:: Your goal ::
For each entry below, please return its exact wording and leave out any picture.

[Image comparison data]
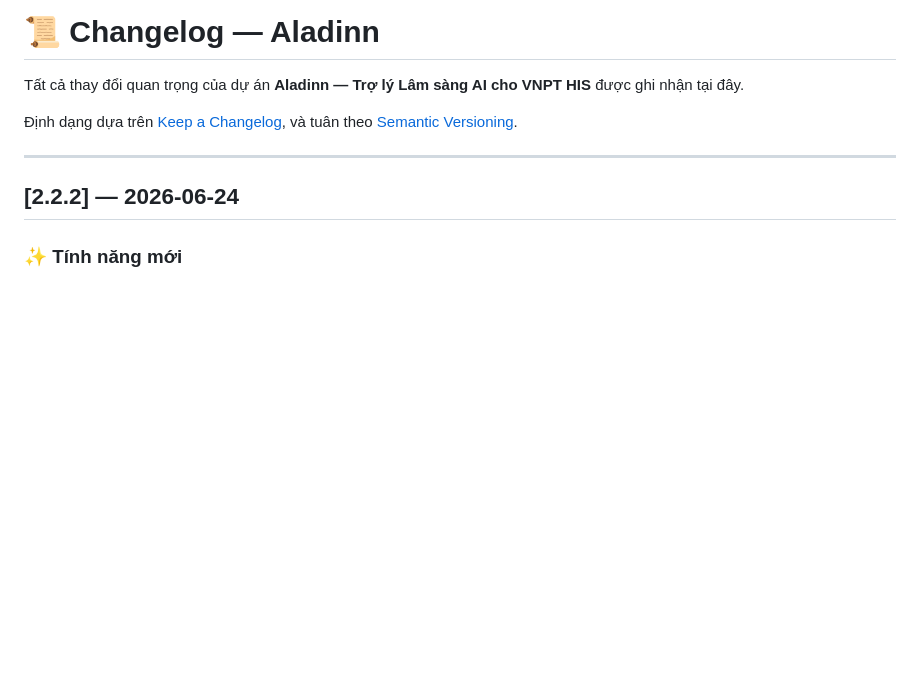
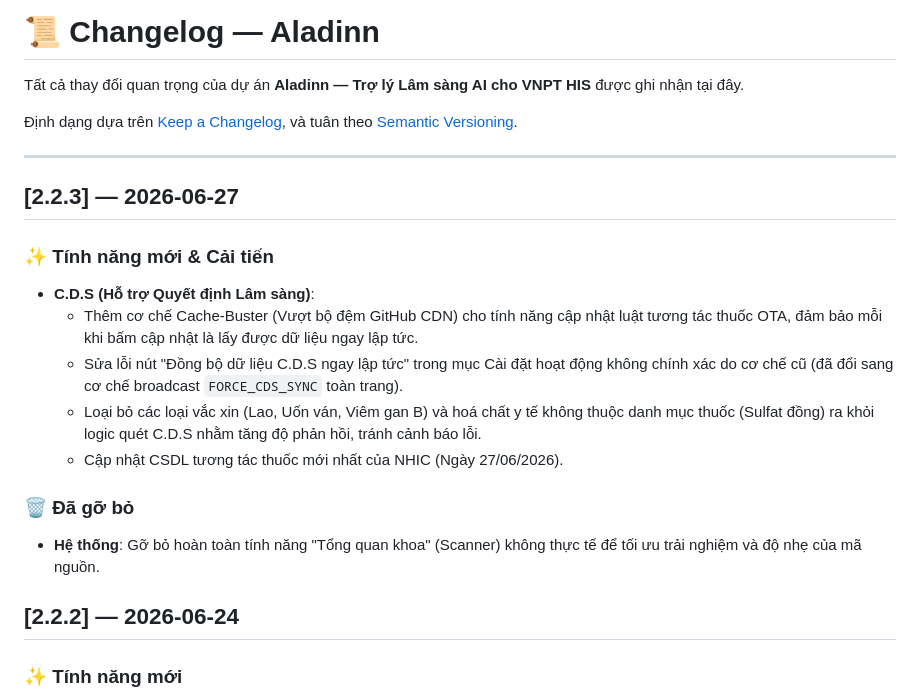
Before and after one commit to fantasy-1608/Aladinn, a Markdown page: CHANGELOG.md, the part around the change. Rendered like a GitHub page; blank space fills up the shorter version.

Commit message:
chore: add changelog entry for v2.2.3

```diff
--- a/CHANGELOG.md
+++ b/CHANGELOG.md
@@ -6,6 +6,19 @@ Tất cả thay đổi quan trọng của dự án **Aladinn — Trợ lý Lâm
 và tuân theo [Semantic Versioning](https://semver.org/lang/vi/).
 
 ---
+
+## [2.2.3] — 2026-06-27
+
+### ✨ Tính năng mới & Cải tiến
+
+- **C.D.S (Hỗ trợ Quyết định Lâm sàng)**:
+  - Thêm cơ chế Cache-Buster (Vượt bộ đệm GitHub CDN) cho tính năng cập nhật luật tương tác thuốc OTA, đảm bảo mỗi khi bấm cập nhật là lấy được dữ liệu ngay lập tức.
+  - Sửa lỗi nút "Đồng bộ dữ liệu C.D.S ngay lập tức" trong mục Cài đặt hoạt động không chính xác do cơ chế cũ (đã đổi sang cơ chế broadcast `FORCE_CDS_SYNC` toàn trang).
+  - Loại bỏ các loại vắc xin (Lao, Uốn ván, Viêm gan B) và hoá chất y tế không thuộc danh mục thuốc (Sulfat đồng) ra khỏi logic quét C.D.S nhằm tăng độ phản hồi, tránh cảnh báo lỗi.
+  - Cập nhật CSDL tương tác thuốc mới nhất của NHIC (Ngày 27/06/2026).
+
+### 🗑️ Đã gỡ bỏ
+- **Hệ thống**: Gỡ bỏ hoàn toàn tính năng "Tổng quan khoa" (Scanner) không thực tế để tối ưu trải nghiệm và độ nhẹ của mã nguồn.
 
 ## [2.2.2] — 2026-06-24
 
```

:: Worked solution ::
Before and after one commit to fantasy-1608/Aladinn, a Markdown page: CHANGELOG.md, the part around the change. Rendered like a GitHub page; blank space fills up the shorter version.

Commit message:
chore: add changelog entry for v2.2.3

```diff
--- a/CHANGELOG.md
+++ b/CHANGELOG.md
@@ -6,6 +6,19 @@ Tất cả thay đổi quan trọng của dự án **Aladinn — Trợ lý Lâm
 và tuân theo [Semantic Versioning](https://semver.org/lang/vi/).
 
 ---
+
+## [2.2.3] — 2026-06-27
+
+### ✨ Tính năng mới & Cải tiến
+
+- **C.D.S (Hỗ trợ Quyết định Lâm sàng)**:
+  - Thêm cơ chế Cache-Buster (Vượt bộ đệm GitHub CDN) cho tính năng cập nhật luật tương tác thuốc OTA, đảm bảo mỗi khi bấm cập nhật là lấy được dữ liệu ngay lập tức.
+  - Sửa lỗi nút "Đồng bộ dữ liệu C.D.S ngay lập tức" trong mục Cài đặt hoạt động không chính xác do cơ chế cũ (đã đổi sang cơ chế broadcast `FORCE_CDS_SYNC` toàn trang).
+  - Loại bỏ các loại vắc xin (Lao, Uốn ván, Viêm gan B) và hoá chất y tế không thuộc danh mục thuốc (Sulfat đồng) ra khỏi logic quét C.D.S nhằm tăng độ phản hồi, tránh cảnh báo lỗi.
+  - Cập nhật CSDL tương tác thuốc mới nhất của NHIC (Ngày 27/06/2026).
+
+### 🗑️ Đã gỡ bỏ
+- **Hệ thống**: Gỡ bỏ hoàn toàn tính năng "Tổng quan khoa" (Scanner) không thực tế để tối ưu trải nghiệm và độ nhẹ của mã nguồn.
 
 ## [2.2.2] — 2026-06-24
 
```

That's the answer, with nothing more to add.